Vygot’sky developed his theory of the culture-making process in the 1930s and early 1940s. He sought to provide a comprehensive explanation for how a society goes from being in an initial stage (the presocial) to developing into a complex social system that is capable of sustaining its own dynamics.
This was at a time when the focus in Soviet social science, following the work of Lev Vygotsky and Alexander Luria, was on the development of brain and mind.
Vygot’sky’s theory requires some background knowledge. In order to understand how Vygot’sky’s theory works, it is necessary to know that every human society has traditions. Everyone in a society practices those traditions and knows them intimately.
They become deeply rooted in the mind and actions of members of that society: they are internalized as habits, emotional preferences, and skill-sets which are available for people to use at any time. Societies have values which guide the practice of tradition in specific circumstances. The practice of tradition in a society is supported by institutions.
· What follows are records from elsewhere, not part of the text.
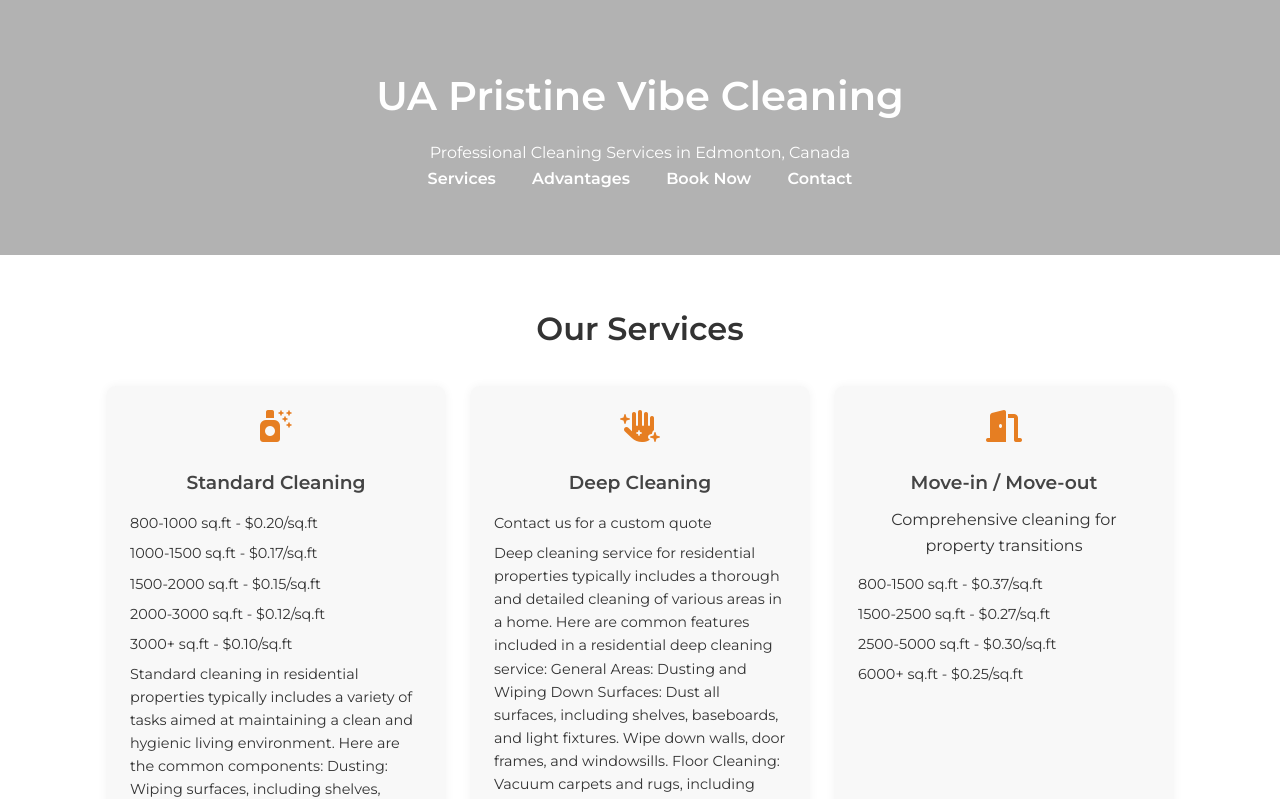
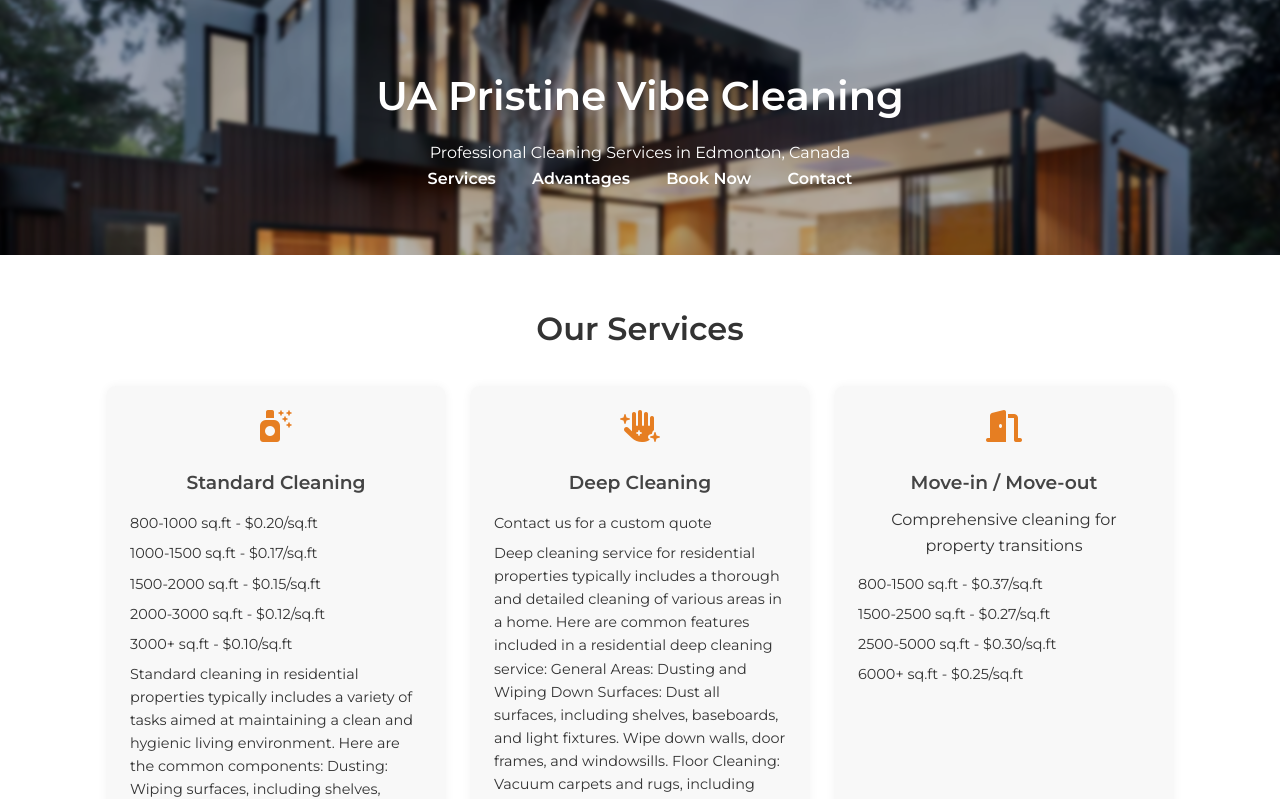
Before and after one commit to RusMilch/UA-pristine-vibe-cleaning, a website: page index.html in a window 1280 px wide. Shown: the top 799 px of the page. Drawn offline with nearby package versions, Linux system fonts and the light colour scheme.

Commit message:
Updated index.html

```diff
--- a/index.html
+++ b/index.html
@@ -24,7 +24,7 @@
       left: 0;
       right: 0;
       bottom: 0;
-      background: url('/images/header-bg.jpg.GIF') no-repeat center/cover;
+      background: url('/images/header-bg.jpg') no-repeat center/cover;
       filter: blur(2px);
       z-index: -1;
       transform: scale(1.1);
```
The development of a society occurs through the dialectical synthesis of its internal structures, called ‘functions’, with the influence of an external environment. As people practice their traditions they create new activities which assist them to live more effectively.
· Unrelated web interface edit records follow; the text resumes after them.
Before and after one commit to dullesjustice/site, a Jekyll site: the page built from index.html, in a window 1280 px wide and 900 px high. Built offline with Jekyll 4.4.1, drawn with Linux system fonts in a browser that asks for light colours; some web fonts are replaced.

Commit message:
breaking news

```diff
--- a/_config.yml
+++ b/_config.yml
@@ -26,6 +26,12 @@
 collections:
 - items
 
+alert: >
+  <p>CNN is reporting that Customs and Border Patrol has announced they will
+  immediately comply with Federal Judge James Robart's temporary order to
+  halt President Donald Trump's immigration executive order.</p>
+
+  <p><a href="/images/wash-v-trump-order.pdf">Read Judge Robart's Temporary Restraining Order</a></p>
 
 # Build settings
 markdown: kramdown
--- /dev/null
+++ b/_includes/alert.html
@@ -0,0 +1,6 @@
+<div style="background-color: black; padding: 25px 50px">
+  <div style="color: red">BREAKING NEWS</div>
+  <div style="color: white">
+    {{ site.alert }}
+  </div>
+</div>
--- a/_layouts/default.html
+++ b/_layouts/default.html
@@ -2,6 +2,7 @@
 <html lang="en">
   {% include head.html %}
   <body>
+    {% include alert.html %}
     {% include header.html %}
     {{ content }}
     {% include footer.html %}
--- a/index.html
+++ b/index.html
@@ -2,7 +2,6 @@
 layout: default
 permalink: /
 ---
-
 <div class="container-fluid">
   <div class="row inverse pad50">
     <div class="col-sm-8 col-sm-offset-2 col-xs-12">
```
The newly created activities can be turned into functions, as long as they are able to solve an existing problem and contribute to the stability and directionality of social life. If a new activity successfully meets those criteria it becomes institutionalized as a function in society. The result of socio-cultural development is the emergence of a new level of society.
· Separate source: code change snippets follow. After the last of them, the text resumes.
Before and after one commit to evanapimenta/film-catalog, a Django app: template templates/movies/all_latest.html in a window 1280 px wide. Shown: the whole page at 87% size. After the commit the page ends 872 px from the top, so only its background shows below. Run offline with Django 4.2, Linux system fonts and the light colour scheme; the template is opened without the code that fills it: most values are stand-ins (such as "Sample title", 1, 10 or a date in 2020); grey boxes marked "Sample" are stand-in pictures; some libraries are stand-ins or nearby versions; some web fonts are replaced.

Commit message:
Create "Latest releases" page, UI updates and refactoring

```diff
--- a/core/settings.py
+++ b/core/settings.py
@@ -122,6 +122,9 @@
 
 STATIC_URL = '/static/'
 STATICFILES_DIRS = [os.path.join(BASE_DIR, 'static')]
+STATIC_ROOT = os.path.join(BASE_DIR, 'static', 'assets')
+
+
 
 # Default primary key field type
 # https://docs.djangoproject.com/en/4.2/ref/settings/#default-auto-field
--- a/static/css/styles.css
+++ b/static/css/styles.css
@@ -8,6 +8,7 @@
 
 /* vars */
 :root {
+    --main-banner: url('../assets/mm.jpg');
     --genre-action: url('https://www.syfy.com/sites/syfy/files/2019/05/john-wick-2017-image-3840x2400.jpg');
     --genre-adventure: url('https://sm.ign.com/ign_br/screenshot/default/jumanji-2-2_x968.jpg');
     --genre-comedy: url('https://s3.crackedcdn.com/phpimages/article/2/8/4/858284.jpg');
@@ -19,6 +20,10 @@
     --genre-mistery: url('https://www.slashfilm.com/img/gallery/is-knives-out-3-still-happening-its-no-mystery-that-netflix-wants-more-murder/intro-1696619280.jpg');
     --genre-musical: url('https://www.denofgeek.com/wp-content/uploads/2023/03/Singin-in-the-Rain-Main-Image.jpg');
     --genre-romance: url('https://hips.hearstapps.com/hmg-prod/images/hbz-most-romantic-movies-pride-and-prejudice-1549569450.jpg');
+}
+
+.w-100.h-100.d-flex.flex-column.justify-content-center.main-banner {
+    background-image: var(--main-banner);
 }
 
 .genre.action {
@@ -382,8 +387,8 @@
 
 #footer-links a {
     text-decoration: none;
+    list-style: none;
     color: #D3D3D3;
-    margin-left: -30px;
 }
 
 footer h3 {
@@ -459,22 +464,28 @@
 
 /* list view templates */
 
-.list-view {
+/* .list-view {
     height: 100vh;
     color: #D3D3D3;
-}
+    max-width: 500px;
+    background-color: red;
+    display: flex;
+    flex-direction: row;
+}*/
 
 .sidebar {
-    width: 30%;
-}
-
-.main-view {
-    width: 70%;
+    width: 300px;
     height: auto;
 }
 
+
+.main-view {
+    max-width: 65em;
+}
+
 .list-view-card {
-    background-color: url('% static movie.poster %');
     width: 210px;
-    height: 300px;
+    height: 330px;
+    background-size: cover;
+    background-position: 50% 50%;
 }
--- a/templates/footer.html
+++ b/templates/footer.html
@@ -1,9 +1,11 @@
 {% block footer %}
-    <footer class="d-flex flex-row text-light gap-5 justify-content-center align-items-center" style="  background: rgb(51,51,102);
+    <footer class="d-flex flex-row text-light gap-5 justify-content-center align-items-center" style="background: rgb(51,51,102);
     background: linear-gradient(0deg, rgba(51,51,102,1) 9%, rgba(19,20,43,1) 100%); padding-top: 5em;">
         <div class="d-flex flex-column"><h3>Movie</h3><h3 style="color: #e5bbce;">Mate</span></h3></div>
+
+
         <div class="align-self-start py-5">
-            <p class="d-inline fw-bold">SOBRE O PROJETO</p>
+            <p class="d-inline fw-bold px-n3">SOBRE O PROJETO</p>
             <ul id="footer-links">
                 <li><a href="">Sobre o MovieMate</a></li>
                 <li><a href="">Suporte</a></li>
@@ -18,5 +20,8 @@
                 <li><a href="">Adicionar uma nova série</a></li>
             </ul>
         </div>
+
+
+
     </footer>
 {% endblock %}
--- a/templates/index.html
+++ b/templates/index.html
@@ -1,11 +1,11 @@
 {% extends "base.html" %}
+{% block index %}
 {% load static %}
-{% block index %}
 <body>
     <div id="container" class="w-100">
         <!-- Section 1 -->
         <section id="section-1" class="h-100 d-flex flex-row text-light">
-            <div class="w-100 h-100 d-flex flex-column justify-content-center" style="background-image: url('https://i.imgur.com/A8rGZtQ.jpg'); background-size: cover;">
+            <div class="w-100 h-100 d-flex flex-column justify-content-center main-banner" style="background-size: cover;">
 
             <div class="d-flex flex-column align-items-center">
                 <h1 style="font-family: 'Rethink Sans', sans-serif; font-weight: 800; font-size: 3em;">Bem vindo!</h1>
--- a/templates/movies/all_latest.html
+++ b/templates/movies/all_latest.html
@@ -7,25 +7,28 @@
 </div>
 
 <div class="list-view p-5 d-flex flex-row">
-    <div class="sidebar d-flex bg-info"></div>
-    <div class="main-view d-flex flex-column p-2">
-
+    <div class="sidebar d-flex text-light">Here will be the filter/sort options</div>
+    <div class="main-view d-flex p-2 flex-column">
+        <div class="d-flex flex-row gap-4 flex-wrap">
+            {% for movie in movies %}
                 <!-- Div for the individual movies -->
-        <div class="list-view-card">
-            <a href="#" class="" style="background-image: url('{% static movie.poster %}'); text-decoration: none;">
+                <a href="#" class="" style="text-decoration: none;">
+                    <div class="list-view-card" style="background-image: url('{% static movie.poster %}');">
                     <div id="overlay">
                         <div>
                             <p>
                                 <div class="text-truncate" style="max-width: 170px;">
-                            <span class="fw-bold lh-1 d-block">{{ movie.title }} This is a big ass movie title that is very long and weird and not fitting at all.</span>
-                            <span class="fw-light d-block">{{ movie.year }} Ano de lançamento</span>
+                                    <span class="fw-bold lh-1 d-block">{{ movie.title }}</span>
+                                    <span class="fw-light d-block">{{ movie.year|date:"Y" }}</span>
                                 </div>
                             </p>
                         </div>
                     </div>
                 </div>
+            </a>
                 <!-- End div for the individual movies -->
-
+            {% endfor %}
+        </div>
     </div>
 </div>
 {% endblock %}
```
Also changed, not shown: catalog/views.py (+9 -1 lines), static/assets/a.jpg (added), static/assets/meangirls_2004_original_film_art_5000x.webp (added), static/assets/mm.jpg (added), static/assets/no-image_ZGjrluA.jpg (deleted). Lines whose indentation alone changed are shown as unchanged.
For example, consider a group of hunter-gatherers. The people live in camps and move periodically in search of food. They have a function, mobility, which makes it possible to carry out their life activity. They also have a series of activities which include searching for food and eating when it is found; cooking the food; keeping warm at night; communicating with other members of their group; and so forth.